## [Records contained in a dataset]

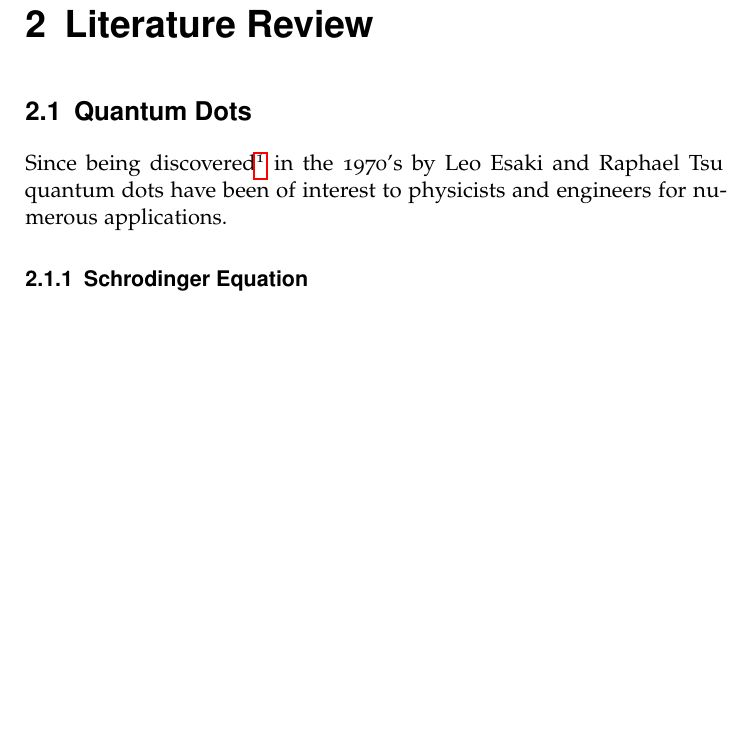
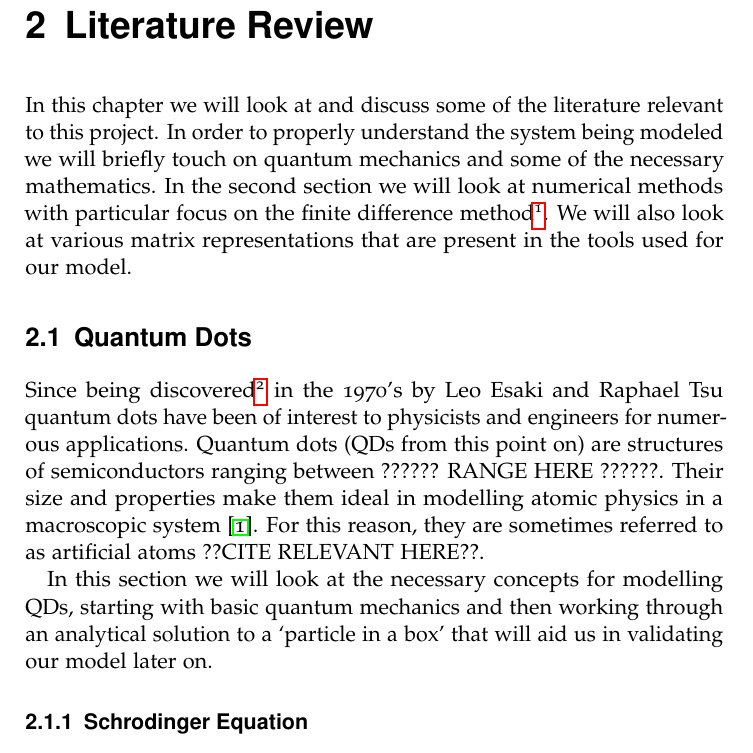
Before and after one commit to jmct/WriteUp, a LaTeX thesis (Dissertation.tex): part of page 7 of 11 before the commit and part of page 7 of 12 after it, cut so that both start at the same text, the shorter picture padded with empty space. Compiled offline with pdfLaTeX.

Commit message:
Got bibtex Working! its important to celebrate the small victories

```diff
--- a/Dissertation.tex
+++ b/Dissertation.tex
@@ -19,9 +19,25 @@
 \chapter{Introduction}
 
 \chapter{Literature Review}
+In this chapter we will look at and discuss some of the literature relevant to this project.
+In order to properly understand the system being modeled we will briefly touch on quantum mechanics
+and some of the necessary mathematics. In the second section we will look at numerical methods with
+particular focus on the finite difference method\footnote{Also known as finite difference calculus.}.
+We will also look at various matrix representations that are present in the tools used for our
+model.
 
 \section{Quantum Dots}
-Since being discovered\footnote{Some would say invented} in the 1970's by Leo Esaki and Raphael Tsu quantum
-dots have been of interest to physicists and engineers for numerous applications.
+Since being discovered\footnote{Some would say invented} in the 1970's by Leo Esaki and
+Raphael Tsu quantum dots have been of interest to physicists and engineers for numerous applications.
+Quantum dots (QDs from this point on) are structures of semiconductors ranging between ??????
+RANGE HERE ??????. Their size and properties make them ideal in modelling atomic physics in a
+macroscopic system \cite{Li}. For this reason, they are sometimes referred to as artificial atoms
+??CITE RELEVANT HERE??.
+
+In this section we will look at the necessary concepts for modelling QDs, starting with basic
+quantum mechanics and then working through an analytical solution to a `particle in a box' that
+will aid us in validating our model later on.
+
+
 \subsection{Schrodinger Equation}
 
```
Also changed, not shown: diss.bib (+11 -1 lines), Dissertation.tex (5 more changed lines).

## [Work item]
All of the records need repeating exactly, except for the pictures.

## [Written answer]
Before and after one commit to jmct/WriteUp, a LaTeX thesis (Dissertation.tex): part of page 7 of 11 before the commit and part of page 7 of 12 after it, cut so that both start at the same text, the shorter picture padded with empty space. Compiled offline with pdfLaTeX.

Commit message:
Got bibtex Working! its important to celebrate the small victories

```diff
--- a/Dissertation.tex
+++ b/Dissertation.tex
@@ -19,9 +19,25 @@
 \chapter{Introduction}
 
 \chapter{Literature Review}
+In this chapter we will look at and discuss some of the literature relevant to this project.
+In order to properly understand the system being modeled we will briefly touch on quantum mechanics
+and some of the necessary mathematics. In the second section we will look at numerical methods with
+particular focus on the finite difference method\footnote{Also known as finite difference calculus.}.
+We will also look at various matrix representations that are present in the tools used for our
+model.
 
 \section{Quantum Dots}
-Since being discovered\footnote{Some would say invented} in the 1970's by Leo Esaki and Raphael Tsu quantum
-dots have been of interest to physicists and engineers for numerous applications.
+Since being discovered\footnote{Some would say invented} in the 1970's by Leo Esaki and
+Raphael Tsu quantum dots have been of interest to physicists and engineers for numerous applications.
+Quantum dots (QDs from this point on) are structures of semiconductors ranging between ??????
+RANGE HERE ??????. Their size and properties make them ideal in modelling atomic physics in a
+macroscopic system \cite{Li}. For this reason, they are sometimes referred to as artificial atoms
+??CITE RELEVANT HERE??.
+
+In this section we will look at the necessary concepts for modelling QDs, starting with basic
+quantum mechanics and then working through an analytical solution to a `particle in a box' that
+will aid us in validating our model later on.
+
+
 \subsection{Schrodinger Equation}
 
```
Also changed, not shown: diss.bib (+11 -1 lines), Dissertation.tex (5 more changed lines).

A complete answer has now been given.